### [REQUIRED WORK]
Search the records for the word "Uncommon". Copy every line where it appears.
Segment Open
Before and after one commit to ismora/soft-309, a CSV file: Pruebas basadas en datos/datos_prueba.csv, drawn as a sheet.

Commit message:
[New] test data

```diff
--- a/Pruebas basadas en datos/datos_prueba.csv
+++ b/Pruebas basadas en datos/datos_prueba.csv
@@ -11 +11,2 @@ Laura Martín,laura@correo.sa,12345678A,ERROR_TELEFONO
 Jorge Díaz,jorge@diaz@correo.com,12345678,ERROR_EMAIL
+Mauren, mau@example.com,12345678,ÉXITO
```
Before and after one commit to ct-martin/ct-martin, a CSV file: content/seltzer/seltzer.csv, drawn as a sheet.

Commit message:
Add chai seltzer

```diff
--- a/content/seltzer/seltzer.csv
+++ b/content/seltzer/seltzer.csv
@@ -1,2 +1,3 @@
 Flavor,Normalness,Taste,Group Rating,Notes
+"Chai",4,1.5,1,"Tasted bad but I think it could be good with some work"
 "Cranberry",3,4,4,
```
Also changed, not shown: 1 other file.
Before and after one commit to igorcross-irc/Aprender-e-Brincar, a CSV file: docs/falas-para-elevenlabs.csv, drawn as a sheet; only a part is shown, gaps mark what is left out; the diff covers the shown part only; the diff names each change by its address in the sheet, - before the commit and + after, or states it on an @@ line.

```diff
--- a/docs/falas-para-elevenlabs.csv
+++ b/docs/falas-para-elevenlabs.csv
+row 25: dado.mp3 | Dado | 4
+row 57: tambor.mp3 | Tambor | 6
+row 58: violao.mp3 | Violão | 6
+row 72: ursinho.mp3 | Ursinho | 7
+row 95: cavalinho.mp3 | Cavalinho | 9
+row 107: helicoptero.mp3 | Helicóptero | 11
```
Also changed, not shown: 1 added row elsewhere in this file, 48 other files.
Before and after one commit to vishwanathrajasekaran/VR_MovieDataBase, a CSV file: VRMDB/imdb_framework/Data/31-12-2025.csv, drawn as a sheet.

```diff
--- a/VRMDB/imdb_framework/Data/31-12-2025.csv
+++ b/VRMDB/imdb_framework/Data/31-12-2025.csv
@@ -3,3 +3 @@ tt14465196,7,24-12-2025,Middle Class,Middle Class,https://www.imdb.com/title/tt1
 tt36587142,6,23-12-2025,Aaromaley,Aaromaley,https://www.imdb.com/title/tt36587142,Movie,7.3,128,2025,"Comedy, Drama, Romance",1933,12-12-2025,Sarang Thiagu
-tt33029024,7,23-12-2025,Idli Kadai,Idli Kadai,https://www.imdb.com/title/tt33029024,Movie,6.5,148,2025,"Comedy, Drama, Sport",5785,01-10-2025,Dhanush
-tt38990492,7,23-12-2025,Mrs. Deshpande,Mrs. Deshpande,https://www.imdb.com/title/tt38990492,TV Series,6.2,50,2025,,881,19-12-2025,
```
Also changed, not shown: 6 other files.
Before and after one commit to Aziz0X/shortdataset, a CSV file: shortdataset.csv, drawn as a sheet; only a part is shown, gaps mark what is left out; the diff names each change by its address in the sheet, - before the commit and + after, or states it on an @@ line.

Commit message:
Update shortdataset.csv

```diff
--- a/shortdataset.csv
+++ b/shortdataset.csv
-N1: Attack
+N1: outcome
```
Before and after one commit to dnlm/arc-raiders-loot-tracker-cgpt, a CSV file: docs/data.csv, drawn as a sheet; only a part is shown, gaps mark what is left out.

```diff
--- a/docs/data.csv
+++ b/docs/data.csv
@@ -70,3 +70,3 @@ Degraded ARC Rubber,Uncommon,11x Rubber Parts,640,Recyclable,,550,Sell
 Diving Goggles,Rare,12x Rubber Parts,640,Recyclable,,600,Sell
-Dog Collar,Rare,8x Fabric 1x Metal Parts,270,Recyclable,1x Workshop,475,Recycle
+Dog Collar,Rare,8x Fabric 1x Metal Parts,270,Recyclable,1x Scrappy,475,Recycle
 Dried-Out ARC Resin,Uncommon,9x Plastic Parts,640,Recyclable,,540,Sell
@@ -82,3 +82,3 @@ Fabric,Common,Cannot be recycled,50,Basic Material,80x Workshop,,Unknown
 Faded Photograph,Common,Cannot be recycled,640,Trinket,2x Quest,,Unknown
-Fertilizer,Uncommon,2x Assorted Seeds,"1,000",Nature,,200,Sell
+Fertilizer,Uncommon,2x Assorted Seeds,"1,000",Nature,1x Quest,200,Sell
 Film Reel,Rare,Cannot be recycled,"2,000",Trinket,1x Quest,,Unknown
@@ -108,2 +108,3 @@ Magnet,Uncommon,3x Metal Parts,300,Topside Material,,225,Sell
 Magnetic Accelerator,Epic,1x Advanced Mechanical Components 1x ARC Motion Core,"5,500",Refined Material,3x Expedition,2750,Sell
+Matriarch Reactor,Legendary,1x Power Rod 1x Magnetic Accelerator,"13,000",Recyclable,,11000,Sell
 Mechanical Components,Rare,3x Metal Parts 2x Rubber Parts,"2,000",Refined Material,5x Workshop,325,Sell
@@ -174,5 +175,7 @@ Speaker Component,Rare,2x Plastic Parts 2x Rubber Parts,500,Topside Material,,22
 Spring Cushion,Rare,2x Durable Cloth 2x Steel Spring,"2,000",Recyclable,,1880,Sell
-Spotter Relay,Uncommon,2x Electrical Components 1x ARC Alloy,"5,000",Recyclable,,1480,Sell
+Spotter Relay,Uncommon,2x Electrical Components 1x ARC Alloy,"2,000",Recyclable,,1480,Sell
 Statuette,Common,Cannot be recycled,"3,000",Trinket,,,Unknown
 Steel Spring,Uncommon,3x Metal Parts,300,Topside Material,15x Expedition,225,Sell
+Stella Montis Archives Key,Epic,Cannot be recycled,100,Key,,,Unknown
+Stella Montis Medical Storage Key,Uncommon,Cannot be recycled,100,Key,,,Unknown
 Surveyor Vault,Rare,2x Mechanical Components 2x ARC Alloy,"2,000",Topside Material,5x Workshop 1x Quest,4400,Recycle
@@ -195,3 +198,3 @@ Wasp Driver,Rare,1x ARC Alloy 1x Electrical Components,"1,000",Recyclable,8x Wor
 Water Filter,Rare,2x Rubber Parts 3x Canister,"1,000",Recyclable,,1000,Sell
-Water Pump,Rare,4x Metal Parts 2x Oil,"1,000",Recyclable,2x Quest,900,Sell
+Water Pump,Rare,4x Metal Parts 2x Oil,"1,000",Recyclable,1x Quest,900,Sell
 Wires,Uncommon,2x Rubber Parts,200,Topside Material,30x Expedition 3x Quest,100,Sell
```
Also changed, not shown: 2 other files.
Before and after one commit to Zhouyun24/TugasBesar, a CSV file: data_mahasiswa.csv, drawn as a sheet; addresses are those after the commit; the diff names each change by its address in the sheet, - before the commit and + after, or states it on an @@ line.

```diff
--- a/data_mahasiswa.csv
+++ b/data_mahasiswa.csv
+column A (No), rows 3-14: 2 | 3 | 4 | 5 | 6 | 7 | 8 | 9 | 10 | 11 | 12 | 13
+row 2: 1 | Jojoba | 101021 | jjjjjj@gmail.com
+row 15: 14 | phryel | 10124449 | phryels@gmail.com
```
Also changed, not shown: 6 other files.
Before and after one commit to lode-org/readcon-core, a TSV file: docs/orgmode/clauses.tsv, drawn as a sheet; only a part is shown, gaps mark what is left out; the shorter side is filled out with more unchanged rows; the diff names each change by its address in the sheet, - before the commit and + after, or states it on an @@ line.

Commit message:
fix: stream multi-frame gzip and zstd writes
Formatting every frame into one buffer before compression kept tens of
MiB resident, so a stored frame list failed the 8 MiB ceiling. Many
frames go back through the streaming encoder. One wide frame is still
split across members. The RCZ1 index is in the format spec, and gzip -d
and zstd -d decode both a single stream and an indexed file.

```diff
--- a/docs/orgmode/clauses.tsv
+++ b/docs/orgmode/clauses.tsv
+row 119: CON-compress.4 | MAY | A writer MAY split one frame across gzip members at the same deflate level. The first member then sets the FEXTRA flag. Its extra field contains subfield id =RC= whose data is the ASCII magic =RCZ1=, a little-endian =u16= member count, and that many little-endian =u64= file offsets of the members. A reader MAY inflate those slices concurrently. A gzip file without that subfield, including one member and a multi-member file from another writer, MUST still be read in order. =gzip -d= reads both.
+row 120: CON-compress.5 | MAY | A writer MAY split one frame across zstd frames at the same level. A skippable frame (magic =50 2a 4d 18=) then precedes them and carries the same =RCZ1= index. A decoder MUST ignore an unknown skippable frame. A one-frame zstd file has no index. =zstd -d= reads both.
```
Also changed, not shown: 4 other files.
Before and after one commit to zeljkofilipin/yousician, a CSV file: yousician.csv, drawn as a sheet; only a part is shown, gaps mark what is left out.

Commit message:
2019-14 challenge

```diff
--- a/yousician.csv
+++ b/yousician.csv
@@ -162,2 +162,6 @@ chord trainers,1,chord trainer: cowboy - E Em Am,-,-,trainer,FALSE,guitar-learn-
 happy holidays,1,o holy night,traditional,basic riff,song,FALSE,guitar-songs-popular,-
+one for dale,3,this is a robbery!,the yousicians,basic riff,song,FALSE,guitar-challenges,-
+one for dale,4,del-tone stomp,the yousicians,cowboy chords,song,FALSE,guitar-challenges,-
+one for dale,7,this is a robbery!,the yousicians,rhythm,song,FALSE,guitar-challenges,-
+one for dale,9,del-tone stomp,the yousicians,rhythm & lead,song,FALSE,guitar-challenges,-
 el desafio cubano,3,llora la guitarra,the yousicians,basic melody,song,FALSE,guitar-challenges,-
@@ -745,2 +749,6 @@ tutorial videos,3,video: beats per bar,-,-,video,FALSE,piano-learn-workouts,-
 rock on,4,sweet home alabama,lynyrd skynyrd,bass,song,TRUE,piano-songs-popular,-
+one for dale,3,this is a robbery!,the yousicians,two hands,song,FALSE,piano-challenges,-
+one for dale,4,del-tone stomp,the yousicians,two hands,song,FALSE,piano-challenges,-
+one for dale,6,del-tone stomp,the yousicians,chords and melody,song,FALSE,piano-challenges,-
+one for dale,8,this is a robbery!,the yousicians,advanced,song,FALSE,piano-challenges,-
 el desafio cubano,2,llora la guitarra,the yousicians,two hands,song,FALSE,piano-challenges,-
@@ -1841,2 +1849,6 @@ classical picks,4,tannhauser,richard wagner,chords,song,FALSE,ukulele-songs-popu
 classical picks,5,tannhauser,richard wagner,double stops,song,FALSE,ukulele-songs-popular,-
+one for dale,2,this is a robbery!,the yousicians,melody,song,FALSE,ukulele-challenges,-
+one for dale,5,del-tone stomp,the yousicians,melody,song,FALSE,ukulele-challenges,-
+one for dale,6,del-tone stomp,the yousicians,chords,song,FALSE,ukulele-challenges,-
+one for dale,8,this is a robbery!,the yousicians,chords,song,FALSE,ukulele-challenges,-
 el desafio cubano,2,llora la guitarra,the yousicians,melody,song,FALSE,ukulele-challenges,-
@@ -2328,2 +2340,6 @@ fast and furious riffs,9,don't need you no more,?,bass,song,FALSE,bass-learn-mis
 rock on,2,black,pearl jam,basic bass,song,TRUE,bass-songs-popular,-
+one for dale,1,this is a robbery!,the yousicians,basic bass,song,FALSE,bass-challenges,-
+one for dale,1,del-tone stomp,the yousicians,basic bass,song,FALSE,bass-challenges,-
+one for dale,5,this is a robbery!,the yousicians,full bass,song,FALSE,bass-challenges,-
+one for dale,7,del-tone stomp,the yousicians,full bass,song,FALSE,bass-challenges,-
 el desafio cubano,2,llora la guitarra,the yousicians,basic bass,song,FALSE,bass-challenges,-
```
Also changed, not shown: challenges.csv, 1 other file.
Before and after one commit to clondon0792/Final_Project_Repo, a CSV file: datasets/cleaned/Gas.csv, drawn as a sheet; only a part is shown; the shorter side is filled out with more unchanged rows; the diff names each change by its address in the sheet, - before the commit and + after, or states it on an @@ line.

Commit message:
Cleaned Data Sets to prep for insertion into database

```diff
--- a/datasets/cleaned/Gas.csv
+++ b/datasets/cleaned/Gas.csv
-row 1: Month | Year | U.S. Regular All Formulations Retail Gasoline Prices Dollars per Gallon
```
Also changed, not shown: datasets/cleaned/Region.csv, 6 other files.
Segment Closed
### [TASK RESPONSE]
@@ -70,3 +70,3 @@ Degraded ARC Rubber,Uncommon,11x Rubber Parts,640,Recyclable,,550,Sell
 Dried-Out ARC Resin,Uncommon,9x Plastic Parts,640,Recyclable,,540,Sell
-Fertilizer,Uncommon,2x Assorted Seeds,"1,000",Nature,,200,Sell
+Fertilizer,Uncommon,2x Assorted Seeds,"1,000",Nature,1x Quest,200,Sell
@@ -108,2 +108,3 @@ Magnet,Uncommon,3x Metal Parts,300,Topside Material,,225,Sell
-Spotter Relay,Uncommon,2x Electrical Components 1x ARC Alloy,"5,000",Recyclable,,1480,Sell
+Spotter Relay,Uncommon,2x Electrical Components 1x ARC Alloy,"2,000",Recyclable,,1480,Sell
 Steel Spring,Uncommon,3x Metal Parts,300,Topside Material,15x Expedition,225,Sell
+Stella Montis Medical Storage Key,Uncommon,Cannot be recycled,100,Key,,,Unknown
 Wires,Uncommon,2x Rubber Parts,200,Topside Material,30x Expedition 3x Quest,100,Sell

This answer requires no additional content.